Owner of Ocean Master Emma Chedid has lived and worked on the Northern beaches her entire life, embracing it’s iconic Aussie lifestyle from her early years through to working and raising her six kids her. She is also second generation fish and chipper, with her family having first opened Ocean Master in North Narrabeen in the late 1970s. Since with hard work and a secret batter recipe, Emma has set the bar high to make Ocean Master a destination fish and chip shop, attracting loyal customers from far and wide.
Emma says that it’s freshness, quality and a secret dipping batter have set Ocean Master apart from the rest and keeps her customers coming back for more.
She explains, “Our fish is delivered fresh from the markets every day and all our food preparation is done on site, with nothing pre-cooked. Each and every order is cooked fresh when ordered, with our battered fish freshly dipped in our exclusive seasoned light batter. And this doesn’t just apply to our fish, we hand cut our potato scallops and make our salads as well.”
Emma adds, “We make it a priority to source Australian produce whenever possible and always cook in top grade rice bran oil. As no meat products are cooked in the oils, only seafood and gluten free chips, it remains cholesterol free.”
Everyone has a story about fish and chips, whether it is eating them on the beach or the Friday night family feed and Ocean Master is integral to a visit to Newport beach!
Ocean Master Newport has already been nominated for Australia’s National Fish and Chip Awards, so just needs votes to showcase our delicious northern beaches offerings. Run by Fisheries research, there are two categories of Award – State and Territory People’s Choice and Judged Fish and Chips. Voting ends 15th September 2018 with the winners announced in October.

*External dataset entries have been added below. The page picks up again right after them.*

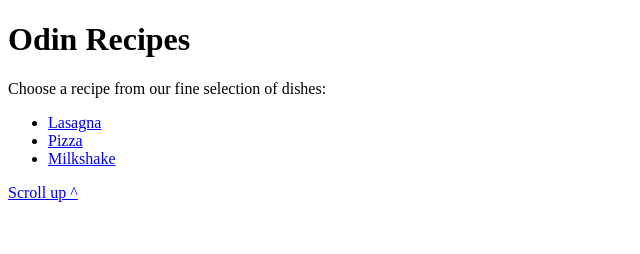
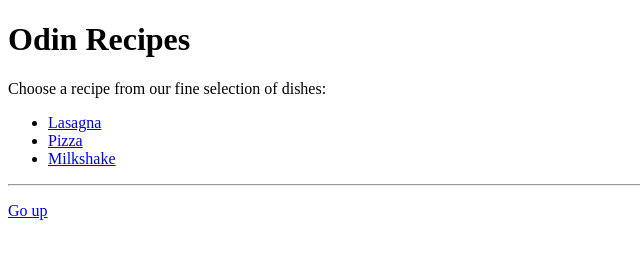
Before and after one commit to whymex/odin-recipes, a plain HTML site: page index.html in a window 1280 px wide. Shown: the whole page, without its empty margins (0-640 px from the left). Drawn offline with Linux system fonts and the light colour scheme.

Commit message:
feat: add thematic break

```diff
--- a/index.html
+++ b/index.html
@@ -14,7 +14,8 @@
             <li><a href="./recipes/milkshake.html">Milkshake</a></li>
         </ul>
 
+        <hr>
         <p></p>
-        <a href="#header">Scroll up ^</a>
+        <a href="#header">Go up</a>
     </body>
 </html>
```
Also changed, not shown: recipes/lasagna.html (+1 -0 lines), recipes/milkshake.html (+1 -0 lines), recipes/pizza.html (+1 -0 lines).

Peter Horvat the Fisheries Research and Development Corporation’s General Manager of Communications, Trade and Marketing said, “Eating fish and chips is something that pretty much every Australian can relate to and The Fish and Chips Awards are about encouraging everyone to have their say and vote and to make sure consumers get the right information when buying.”
Voting is free and easy online at www.fishandchipsawards.com.au
Spring In Pittwater
Breeding Season For Pittwater's Wildlife
This Royal Spoonbill spotted Friday morning in Careel Creek displays the signs of being in its breeding season.
The Royal Spoonbill (Platalea regiais) is a large white waterbird with black, spatulate (spoon-shaped) bill, facial skin, legs and feet. During the breeding season, it has a distinctive nuchal (back of head or nape of neck) crest, which can be up to 20 cm long in male birds (usually shorter in females). The crest can be erected during mating displays to reveal bright pink skin underneath. Breeding adults also have a creamy-yellow wash across the lower neck and upper breast and a strip of bright pink skin along the edge of the underwings which is obvious when the bird opens its wings. The facial skin is black with a yellow patch above the eye and a red patch in the middle of the forehead, in front of the crest feathers.
Be great if we could all be a bit mindful that we live in an environment populated with other animals of the furred, feathered and scaled kind this season and give them a bit of space and respect.
Search Pittwater Online Articles